Pictures aside, copy every record word for word.

*** DATA ***

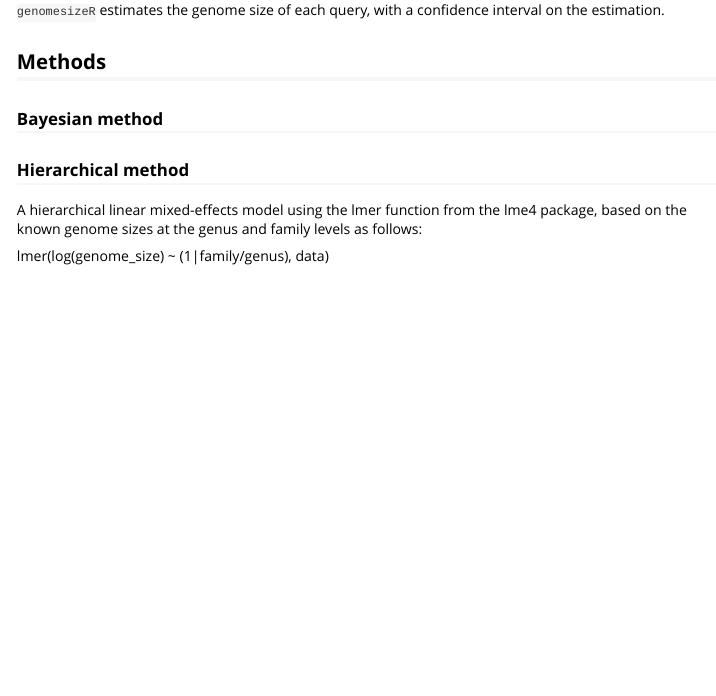
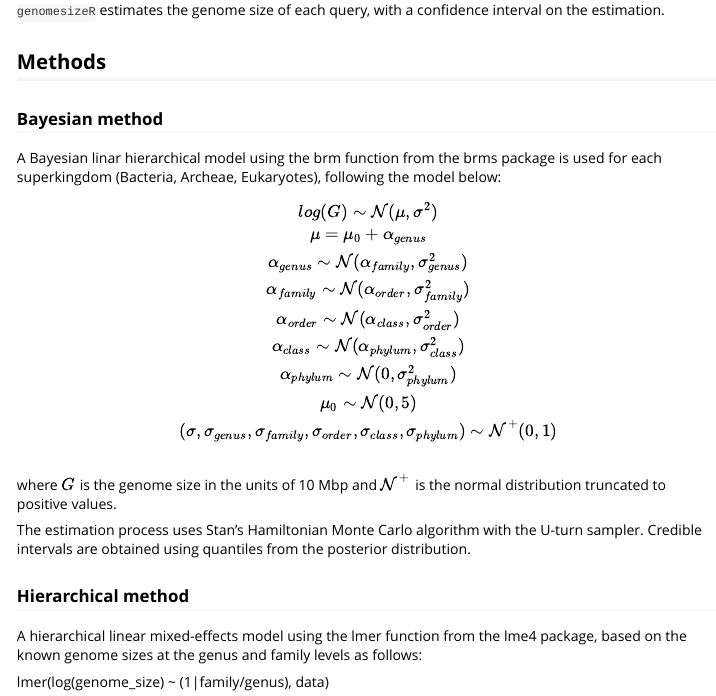
Before and after one commit to ScionResearch/genomesizeR, an R Markdown document (vignettes/vignette.Rmd): the page in a window 1100 px wide, from 340 px down. Rendered offline with R 4.5, knitr and Pandoc, with nearby package versions.

Commit message:
updated Bayesian method

```diff
--- a/vignettes/vignette.Rmd
+++ b/vignettes/vignette.Rmd
@@ -25,3 +25,9 @@ The methods use:
 
 ### Bayesian method
 
+A Bayesian linar hierarchical model using the brm function from the brms package is used for each superkingdom (Bacteria, Archeae, Eukaryotes), following the model below:
+
+\begin{equation}
+log(G) \sim \mathcal{N}(\mu, \sigma^2) \\
+\mu = \mu_0 + \alpha_{genus} \\
+\alpha_{genus} \sim \mathcal{N}(\alpha_{family}, \sigma_{genus}^2) \\
@@ -28,3 +37,12 @@ The methods use:
+\alpha_{phylum} \sim \mathcal{N}(0, \sigma_{phylum}^2) \\
+\mu_0 \sim \mathcal{N}(0,5) \\
+(\sigma,\sigma_{genus},\sigma_{family},\sigma_{order},\sigma_{class},\sigma_{phylum}) \sim \mathcal{N}^+(0,1) \\
+\end{equation}
+
+where $G$ is the genome size in the units of 10 Mbp and $\mathcal{N}^+$ is the normal distribution truncated to positive values.
+
+The estimation process uses Stan's Hamiltonian Monte Carlo algorithm with the U-turn sampler. Credible intervals are obtained using quantiles from the posterior distribution.
+
 ### Hierarchical method
 
 A hierarchical linear mixed-effects model using the lmer function from the lme4 package, based on the known genome sizes at the genus and family levels as follows:
```
Also changed, not shown: vignettes/vignette.Rmd (3 more changed lines).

*** End of DATA ***

### SOLUTION FOR THIS EXERCISE
Before and after one commit to ScionResearch/genomesizeR, an R Markdown document (vignettes/vignette.Rmd): the page in a window 1100 px wide, from 340 px down. Rendered offline with R 4.5, knitr and Pandoc, with nearby package versions.

Commit message:
updated Bayesian method

```diff
--- a/vignettes/vignette.Rmd
+++ b/vignettes/vignette.Rmd
@@ -25,3 +25,9 @@ The methods use:
 
 ### Bayesian method
 
+A Bayesian linar hierarchical model using the brm function from the brms package is used for each superkingdom (Bacteria, Archeae, Eukaryotes), following the model below:
+
+\begin{equation}
+log(G) \sim \mathcal{N}(\mu, \sigma^2) \\
+\mu = \mu_0 + \alpha_{genus} \\
+\alpha_{genus} \sim \mathcal{N}(\alpha_{family}, \sigma_{genus}^2) \\
@@ -28,3 +37,12 @@ The methods use:
+\alpha_{phylum} \sim \mathcal{N}(0, \sigma_{phylum}^2) \\
+\mu_0 \sim \mathcal{N}(0,5) \\
+(\sigma,\sigma_{genus},\sigma_{family},\sigma_{order},\sigma_{class},\sigma_{phylum}) \sim \mathcal{N}^+(0,1) \\
+\end{equation}
+
+where $G$ is the genome size in the units of 10 Mbp and $\mathcal{N}^+$ is the normal distribution truncated to positive values.
+
+The estimation process uses Stan's Hamiltonian Monte Carlo algorithm with the U-turn sampler. Credible intervals are obtained using quantiles from the posterior distribution.
+
 ### Hierarchical method
 
 A hierarchical linear mixed-effects model using the lmer function from the lme4 package, based on the known genome sizes at the genus and family levels as follows:
```
Also changed, not shown: vignettes/vignette.Rmd (3 more changed lines).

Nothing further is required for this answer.